Before television invaded our living rooms, radio painted the pictures of the world through the airwaves. For African-Americans radio was the first place that captured the "black experience" in America.
In the early years of radio, blacks were not given the opportunity to host broadcast shows and often black artists' songs weren't played because of the country's racial climate.
Long-time Baltimore radio host, Lee Michaels recalled hearing black radio hosts for the first time.
"As a kid I can remember vividly listening to the radio and these personalities, that I deemed bigger than life, he said. Guys that had names like Kelson 'Chop-Chop' Fisher, Sir Johnny O, Fat Daddy, Diamond Jim Sears, Hot Rod, Aunt Pauline Wells and Bishop Naomi Durant."

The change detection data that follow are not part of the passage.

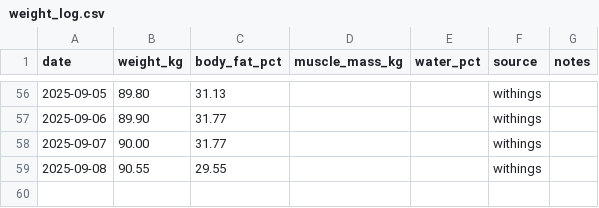
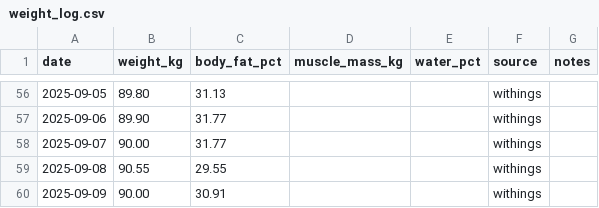
Before and after one commit to ricwheatley/fitness-oauth-bridge, a CSV file: knowledge/weight_log.csv, drawn as a sheet; only a part is shown, gaps mark what is left out.

```diff
--- a/knowledge/weight_log.csv
+++ b/knowledge/weight_log.csv
@@ -59 +59,2 @@ date,weight_kg,body_fat_pct,muscle_mass_kg,water_pct,source,notes
 2025-09-08,90.55,29.55,,,withings,
+2025-09-09,90.00,30.91,,,withings,
```
Also changed, not shown: 4 other files.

Initially, hosting radio shows wasn't an easy transition for black, but it wasn't long before black radio was the voice for communities during history's most trying times.
"One of the mainstays of the Civil Rights Movement was people like Hail Jackson. The radio personalities who were out on the forefront leading the charge and echoing the concerns of the struggle of the Civil Rights," Michaels said.
Though radio has evolved over the last four decades, people who have seen it's growth still believe there is more to be done.
"I think that if there is one thing that needs to be done that will enhance the bridging of the generational gaps is more local ownership. We need more local ownership and African-American ownership. We only have a handful of African-American owners in radio," Michaels said.
Bridging the Gap celebrates Black History Month by sharing the stories of Baltimore's African American history.